Dataset excerpts:
◇ ◇ ◇ ◇ ◇ ◇ ◇

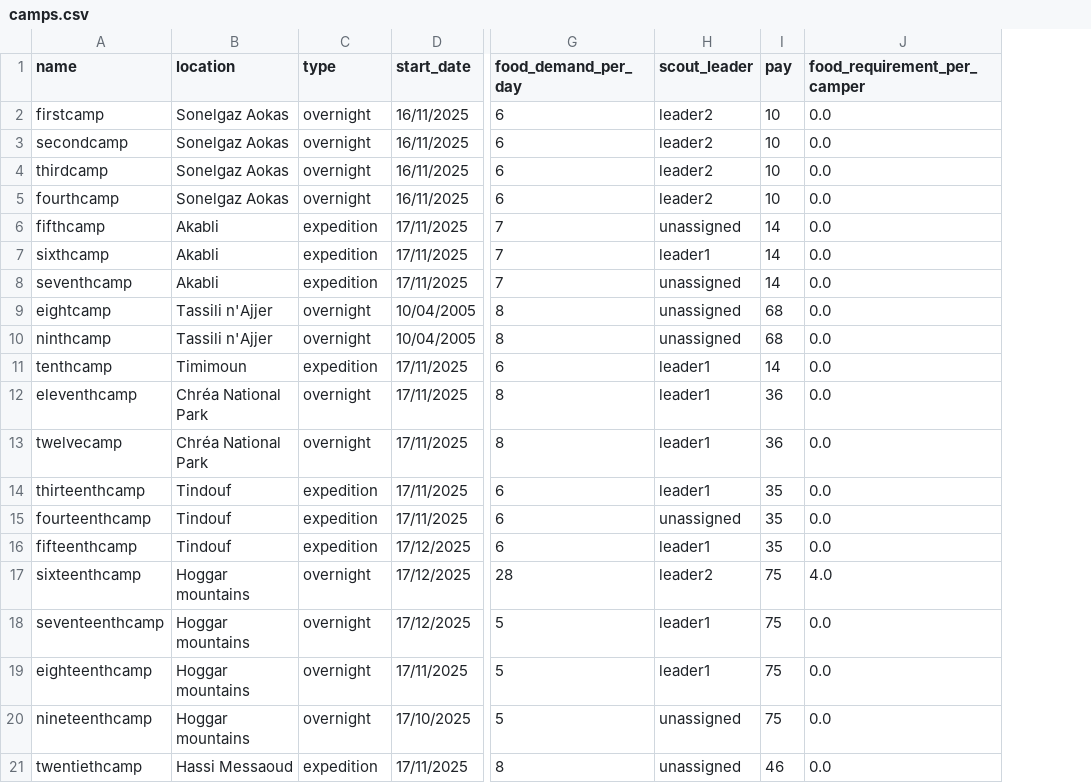
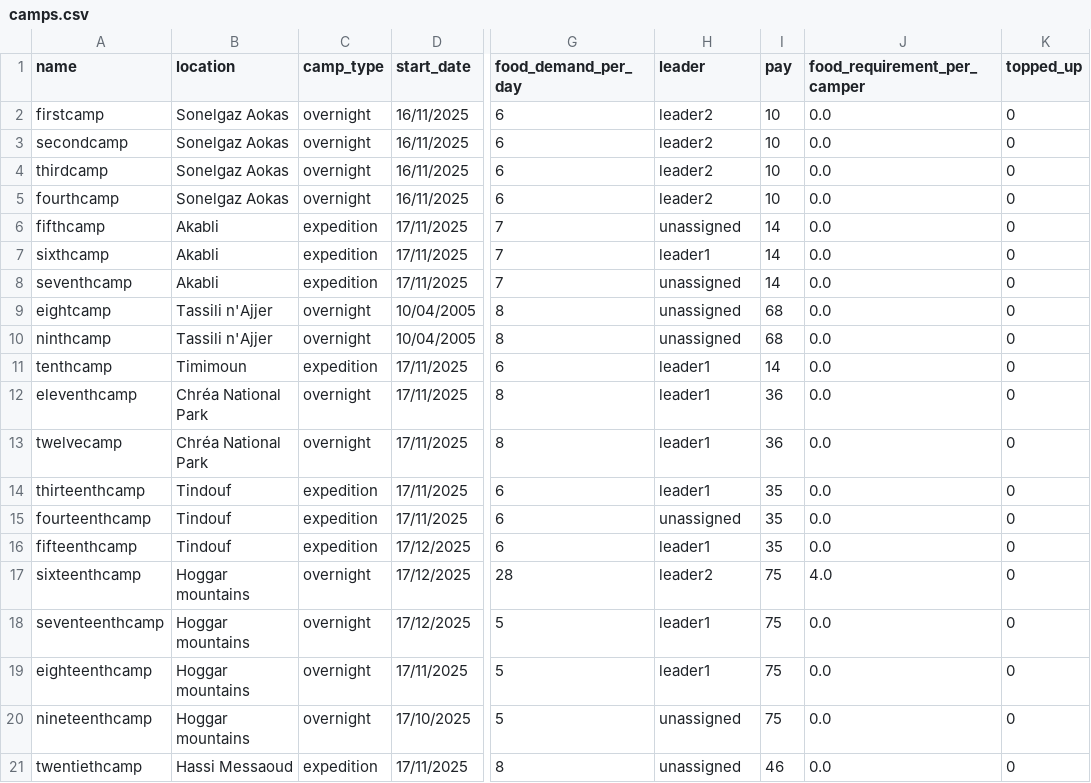
Before and after one commit to maheshp0070-afk/Intro_programming_group_project, a CSV file: data/camps.csv, drawn as a sheet; only a part is shown, gaps mark what is left out; the diff names each change by its address in the sheet, - before the commit and + after, or states it on an @@ line.

Commit message:
FINAL Scout Leader version

```diff
--- a/data/camps.csv
+++ b/data/camps.csv
+column K (topped_up), rows 2-21: all 0
-C1: type
+C1: camp_type
-H1: scout_leader
+H1: leader
```
Also changed, not shown: 4 other files.
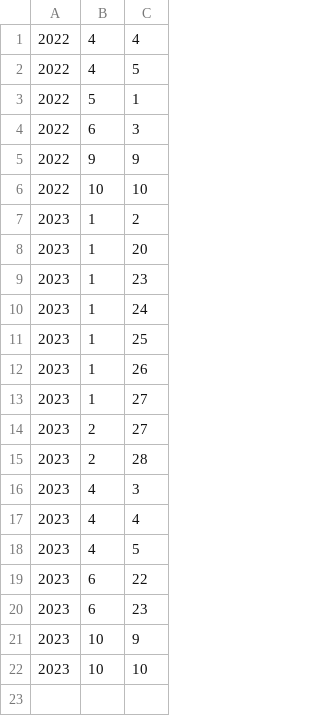
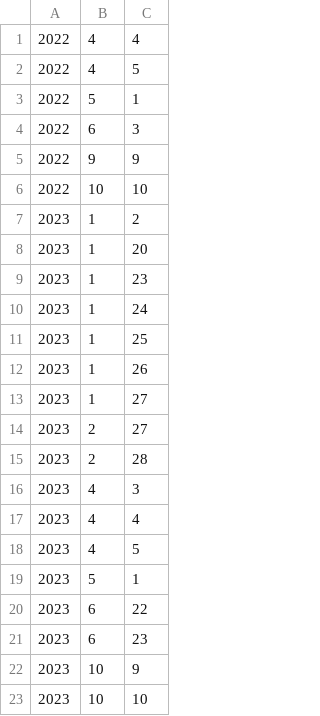
Before and after one commit to DiuDiuDangAr/PyAutoClock, a CSV file: holidays.csv, drawn as a sheet.

Commit message:
update the holiday.csv to 2023 cal

```diff
--- a/holidays.csv
+++ b/holidays.csv
@@ -18,2 +18,3 @@
 2023, 4, 5
+2023, 5, 1
 2023, 6, 22
```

◇ ◇ ◇ ◇ ◇ ◇ ◇

Without carrying over any picture, write out the entries above once more, exactly.

Before and after one commit to maheshp0070-afk/Intro_programming_group_project, a CSV file: data/camps.csv, drawn as a sheet; only a part is shown, gaps mark what is left out; the diff names each change by its address in the sheet, - before the commit and + after, or states it on an @@ line.

Commit message:
FINAL Scout Leader version

```diff
--- a/data/camps.csv
+++ b/data/camps.csv
+column K (topped_up), rows 2-21: all 0
-C1: type
+C1: camp_type
-H1: scout_leader
+H1: leader
```
Also changed, not shown: 4 other files.
Before and after one commit to DiuDiuDangAr/PyAutoClock, a CSV file: holidays.csv, drawn as a sheet.

Commit message:
update the holiday.csv to 2023 cal

```diff
--- a/holidays.csv
+++ b/holidays.csv
@@ -18,2 +18,3 @@
 2023, 4, 5
+2023, 5, 1
 2023, 6, 22
```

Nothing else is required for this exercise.